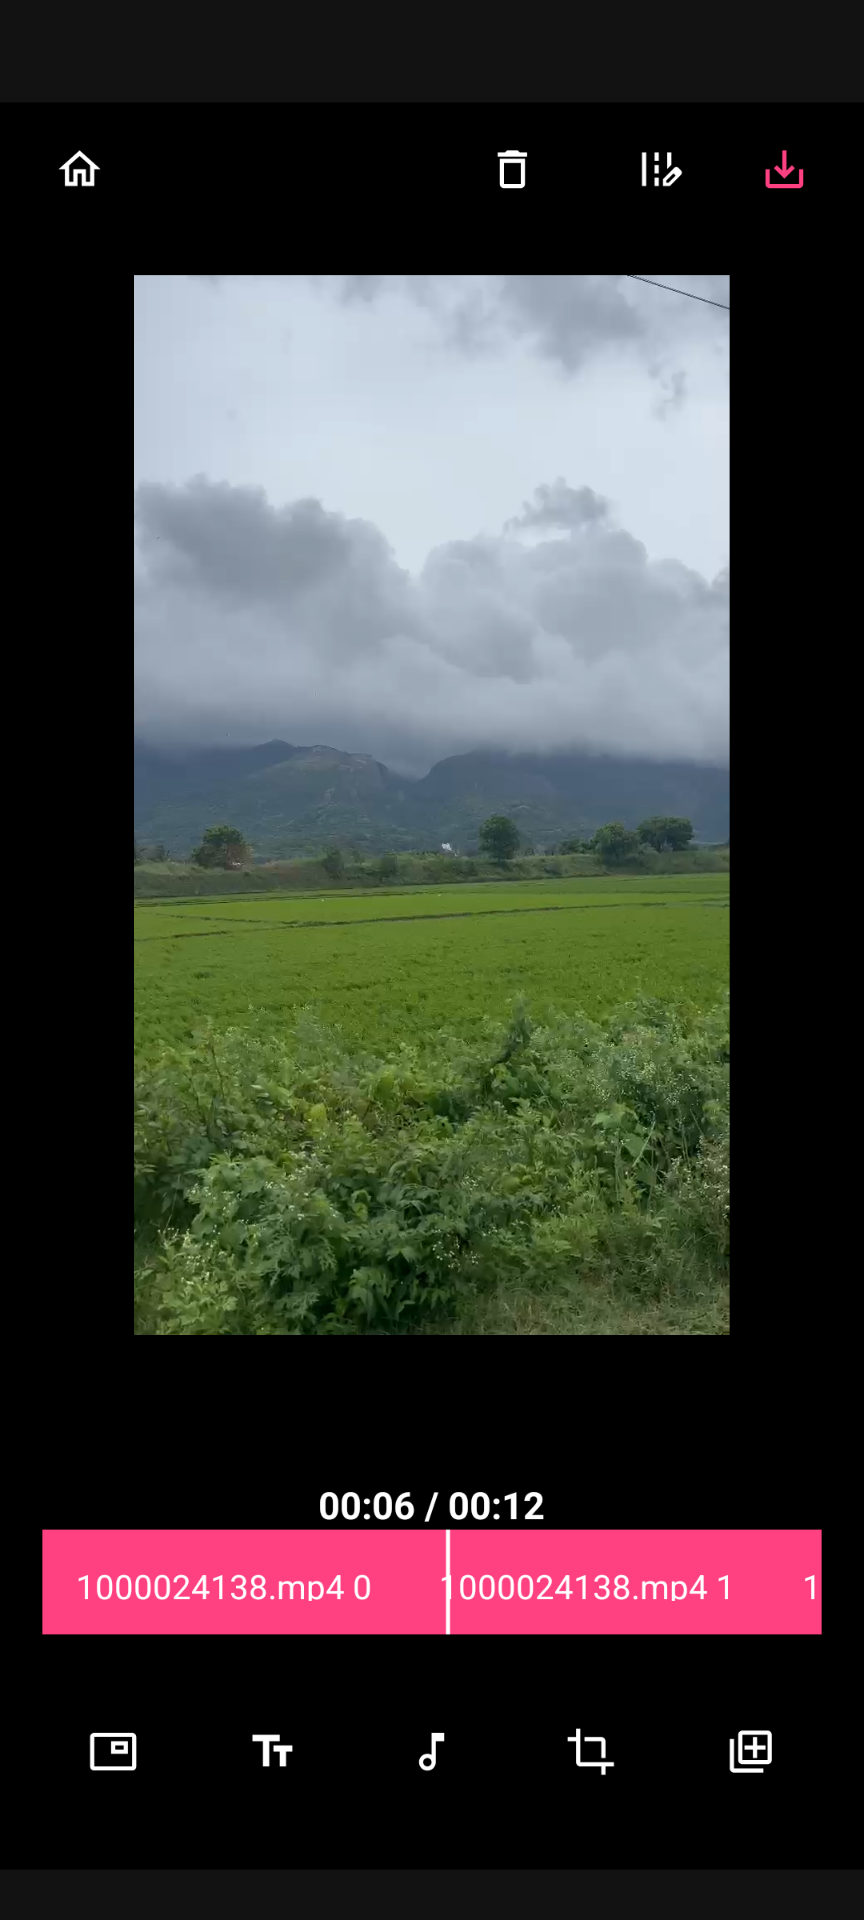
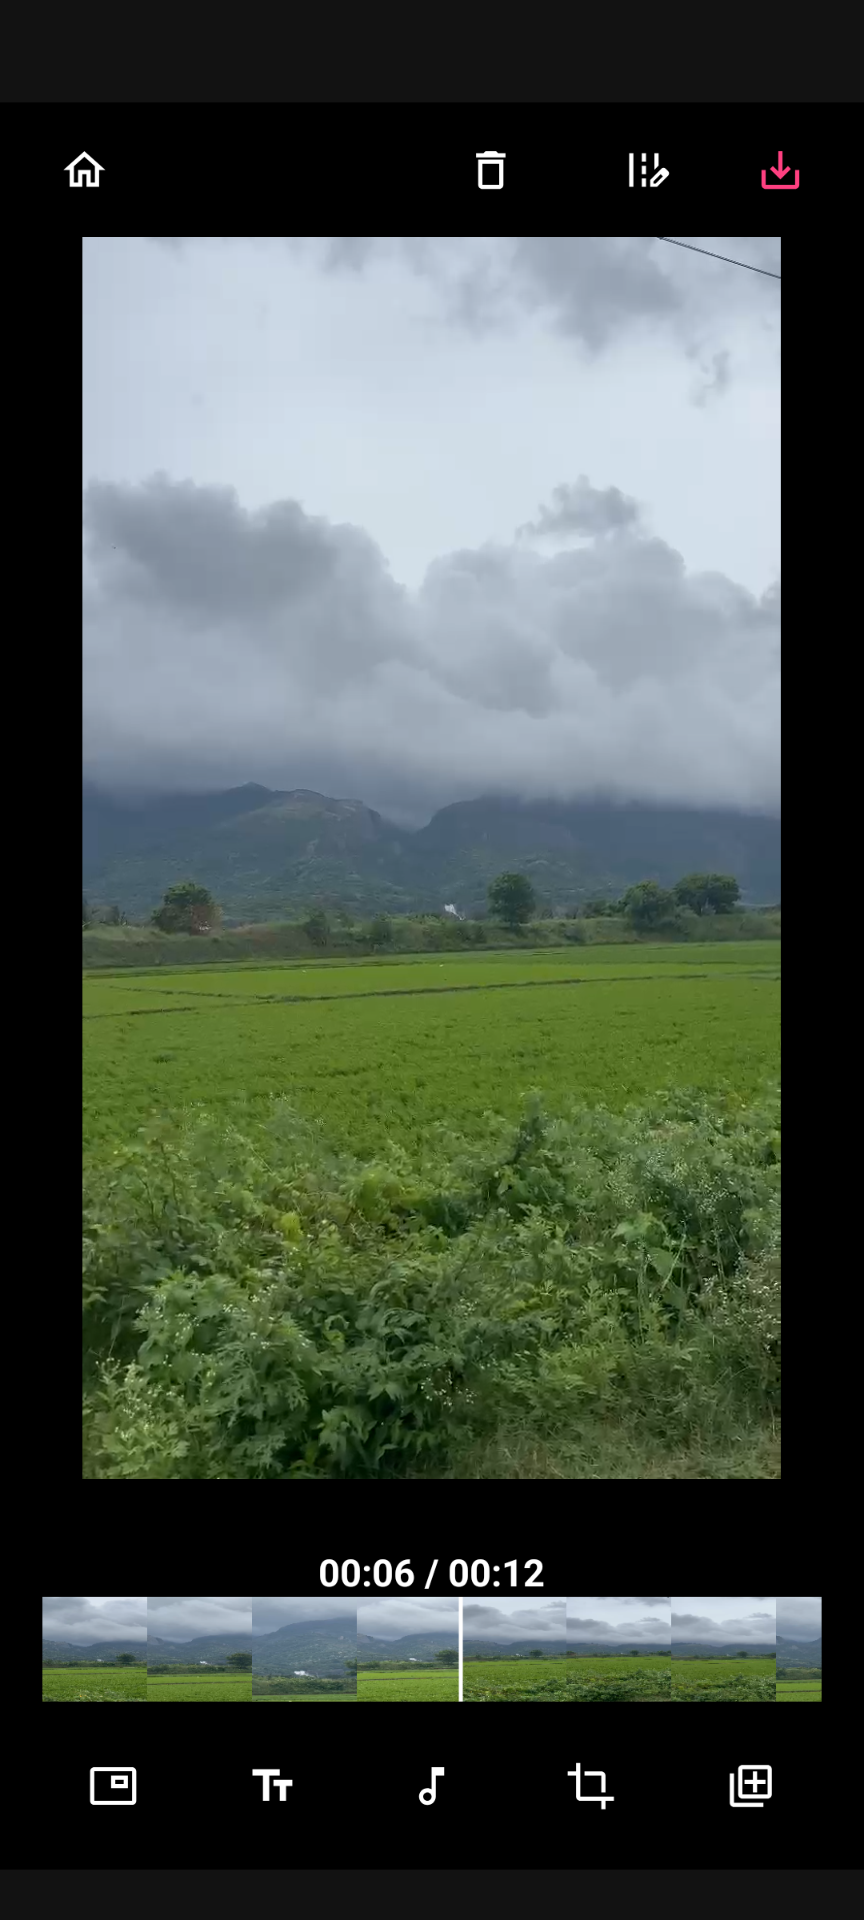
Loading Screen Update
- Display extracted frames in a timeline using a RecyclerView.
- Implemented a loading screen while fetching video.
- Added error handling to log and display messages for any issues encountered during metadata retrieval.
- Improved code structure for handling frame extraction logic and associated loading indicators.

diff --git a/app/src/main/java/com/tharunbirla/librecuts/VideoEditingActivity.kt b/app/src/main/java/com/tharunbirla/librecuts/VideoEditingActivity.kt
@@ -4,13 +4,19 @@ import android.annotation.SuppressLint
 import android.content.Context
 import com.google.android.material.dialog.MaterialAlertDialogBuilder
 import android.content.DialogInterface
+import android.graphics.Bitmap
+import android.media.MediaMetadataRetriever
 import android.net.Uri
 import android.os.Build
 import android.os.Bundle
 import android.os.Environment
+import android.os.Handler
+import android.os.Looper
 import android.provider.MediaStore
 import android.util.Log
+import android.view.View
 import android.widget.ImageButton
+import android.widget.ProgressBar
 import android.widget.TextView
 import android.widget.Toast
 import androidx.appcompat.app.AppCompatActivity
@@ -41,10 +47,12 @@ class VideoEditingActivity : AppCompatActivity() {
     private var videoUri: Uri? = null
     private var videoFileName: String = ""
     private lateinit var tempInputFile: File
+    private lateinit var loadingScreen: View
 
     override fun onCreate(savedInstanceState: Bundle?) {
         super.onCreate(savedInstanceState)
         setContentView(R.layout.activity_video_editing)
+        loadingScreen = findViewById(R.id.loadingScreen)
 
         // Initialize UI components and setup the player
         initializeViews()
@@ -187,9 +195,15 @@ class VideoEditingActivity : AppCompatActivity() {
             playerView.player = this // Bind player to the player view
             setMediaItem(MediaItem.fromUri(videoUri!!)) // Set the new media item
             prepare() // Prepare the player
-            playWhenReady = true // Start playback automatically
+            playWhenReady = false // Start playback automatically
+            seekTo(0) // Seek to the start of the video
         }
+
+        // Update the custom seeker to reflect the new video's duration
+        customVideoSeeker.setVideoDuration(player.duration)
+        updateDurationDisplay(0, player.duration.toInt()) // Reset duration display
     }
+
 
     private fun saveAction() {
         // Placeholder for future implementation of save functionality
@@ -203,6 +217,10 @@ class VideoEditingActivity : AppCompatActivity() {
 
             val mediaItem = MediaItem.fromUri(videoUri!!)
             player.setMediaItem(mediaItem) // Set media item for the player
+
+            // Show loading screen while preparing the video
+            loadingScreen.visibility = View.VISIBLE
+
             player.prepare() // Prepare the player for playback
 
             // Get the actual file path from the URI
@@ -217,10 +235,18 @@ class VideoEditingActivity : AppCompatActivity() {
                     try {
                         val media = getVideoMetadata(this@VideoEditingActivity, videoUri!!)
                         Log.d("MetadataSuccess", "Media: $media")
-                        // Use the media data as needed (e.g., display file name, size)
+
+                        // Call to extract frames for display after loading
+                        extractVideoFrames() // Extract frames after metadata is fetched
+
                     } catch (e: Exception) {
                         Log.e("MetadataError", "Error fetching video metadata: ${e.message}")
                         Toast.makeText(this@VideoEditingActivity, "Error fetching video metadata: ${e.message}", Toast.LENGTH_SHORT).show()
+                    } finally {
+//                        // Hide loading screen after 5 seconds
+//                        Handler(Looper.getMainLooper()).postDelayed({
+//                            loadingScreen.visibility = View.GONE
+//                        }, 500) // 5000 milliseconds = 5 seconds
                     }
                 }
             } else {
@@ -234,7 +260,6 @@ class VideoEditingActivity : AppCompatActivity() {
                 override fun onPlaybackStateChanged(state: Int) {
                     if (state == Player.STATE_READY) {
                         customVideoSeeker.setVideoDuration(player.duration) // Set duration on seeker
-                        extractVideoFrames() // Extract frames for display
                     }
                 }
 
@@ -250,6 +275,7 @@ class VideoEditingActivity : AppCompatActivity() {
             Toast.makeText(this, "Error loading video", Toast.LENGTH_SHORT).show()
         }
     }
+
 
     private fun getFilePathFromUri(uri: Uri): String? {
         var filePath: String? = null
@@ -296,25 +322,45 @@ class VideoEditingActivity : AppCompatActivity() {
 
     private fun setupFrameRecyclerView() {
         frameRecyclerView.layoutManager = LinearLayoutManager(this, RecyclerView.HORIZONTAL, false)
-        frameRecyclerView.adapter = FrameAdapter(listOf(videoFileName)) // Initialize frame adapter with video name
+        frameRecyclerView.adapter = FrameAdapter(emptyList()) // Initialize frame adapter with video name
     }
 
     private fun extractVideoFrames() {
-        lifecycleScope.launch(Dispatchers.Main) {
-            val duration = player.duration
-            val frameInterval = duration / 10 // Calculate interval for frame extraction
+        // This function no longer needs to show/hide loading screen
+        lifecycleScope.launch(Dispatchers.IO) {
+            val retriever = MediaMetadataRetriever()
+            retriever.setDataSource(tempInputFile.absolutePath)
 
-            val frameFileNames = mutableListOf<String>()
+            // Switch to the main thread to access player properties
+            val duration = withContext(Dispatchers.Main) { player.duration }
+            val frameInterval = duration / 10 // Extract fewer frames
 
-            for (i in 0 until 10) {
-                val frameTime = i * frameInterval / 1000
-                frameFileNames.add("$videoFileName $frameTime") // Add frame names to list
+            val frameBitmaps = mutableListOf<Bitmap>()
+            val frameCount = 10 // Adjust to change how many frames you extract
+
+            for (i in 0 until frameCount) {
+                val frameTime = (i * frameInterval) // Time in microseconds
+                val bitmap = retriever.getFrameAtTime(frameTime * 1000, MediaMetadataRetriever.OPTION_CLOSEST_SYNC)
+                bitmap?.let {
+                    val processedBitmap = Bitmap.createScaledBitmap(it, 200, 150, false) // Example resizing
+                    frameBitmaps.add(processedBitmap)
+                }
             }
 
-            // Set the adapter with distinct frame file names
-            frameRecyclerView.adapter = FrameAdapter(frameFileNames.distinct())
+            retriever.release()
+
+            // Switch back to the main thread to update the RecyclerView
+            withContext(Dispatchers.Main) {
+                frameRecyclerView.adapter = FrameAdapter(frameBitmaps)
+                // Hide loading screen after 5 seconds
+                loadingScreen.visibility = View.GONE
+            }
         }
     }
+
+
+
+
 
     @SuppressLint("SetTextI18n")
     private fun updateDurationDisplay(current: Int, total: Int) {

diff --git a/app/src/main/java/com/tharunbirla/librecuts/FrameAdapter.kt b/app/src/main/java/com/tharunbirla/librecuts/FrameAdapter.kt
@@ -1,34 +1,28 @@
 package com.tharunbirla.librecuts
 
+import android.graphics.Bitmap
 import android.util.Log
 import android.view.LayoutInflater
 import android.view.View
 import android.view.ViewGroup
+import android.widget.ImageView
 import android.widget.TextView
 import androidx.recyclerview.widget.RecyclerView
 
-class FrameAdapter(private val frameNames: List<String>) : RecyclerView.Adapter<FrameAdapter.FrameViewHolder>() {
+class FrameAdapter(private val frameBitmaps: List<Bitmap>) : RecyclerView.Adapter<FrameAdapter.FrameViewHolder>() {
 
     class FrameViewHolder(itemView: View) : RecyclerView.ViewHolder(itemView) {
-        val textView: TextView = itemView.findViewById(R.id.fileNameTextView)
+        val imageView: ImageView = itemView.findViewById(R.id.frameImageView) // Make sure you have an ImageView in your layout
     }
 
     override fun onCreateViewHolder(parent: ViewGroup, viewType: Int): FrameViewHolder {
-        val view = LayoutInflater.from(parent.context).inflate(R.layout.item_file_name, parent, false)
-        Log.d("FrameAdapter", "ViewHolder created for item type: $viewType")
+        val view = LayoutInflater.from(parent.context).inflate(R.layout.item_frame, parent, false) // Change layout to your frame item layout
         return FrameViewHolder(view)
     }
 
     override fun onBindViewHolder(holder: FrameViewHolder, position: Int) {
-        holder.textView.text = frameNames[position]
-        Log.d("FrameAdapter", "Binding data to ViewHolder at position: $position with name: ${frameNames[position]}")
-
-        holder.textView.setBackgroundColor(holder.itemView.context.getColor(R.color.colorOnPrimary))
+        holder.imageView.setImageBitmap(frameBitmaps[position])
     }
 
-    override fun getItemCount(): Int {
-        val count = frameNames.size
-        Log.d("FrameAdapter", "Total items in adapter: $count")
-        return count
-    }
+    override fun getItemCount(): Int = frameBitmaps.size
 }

■ ■ ■

◆ **WHAT NEEDS TO BE DONE**: Above are records; repeat only the lines starting at the line with "for frame extraction" and ending at the line with "frameRecyclerView.adapter = FrameAdapter(frameBitmaps)", exactly as they appear, both included.

◆ **TASK ANSWER**:
-            val frameInterval = duration / 10 // Calculate interval for frame extraction
+        // This function no longer needs to show/hide loading screen
+        lifecycleScope.launch(Dispatchers.IO) {
+            val retriever = MediaMetadataRetriever()
+            retriever.setDataSource(tempInputFile.absolutePath)
 
-            val frameFileNames = mutableListOf<String>()
+            // Switch to the main thread to access player properties
+            val duration = withContext(Dispatchers.Main) { player.duration }
+            val frameInterval = duration / 10 // Extract fewer frames
 
-            for (i in 0 until 10) {
-                val frameTime = i * frameInterval / 1000
-                frameFileNames.add("$videoFileName $frameTime") // Add frame names to list
+            val frameBitmaps = mutableListOf<Bitmap>()
+            val frameCount = 10 // Adjust to change how many frames you extract
+
+            for (i in 0 until frameCount) {
+                val frameTime = (i * frameInterval) // Time in microseconds
+                val bitmap = retriever.getFrameAtTime(frameTime * 1000, MediaMetadataRetriever.OPTION_CLOSEST_SYNC)
+                bitmap?.let {
+                    val processedBitmap = Bitmap.createScaledBitmap(it, 200, 150, false) // Example resizing
+                    frameBitmaps.add(processedBitmap)
+                }
             }
 
-            // Set the adapter with distinct frame file names
-            frameRecyclerView.adapter = FrameAdapter(frameFileNames.distinct())
+            retriever.release()
+
+            // Switch back to the main thread to update the RecyclerView
+            withContext(Dispatchers.Main) {
+                frameRecyclerView.adapter = FrameAdapter(frameBitmaps)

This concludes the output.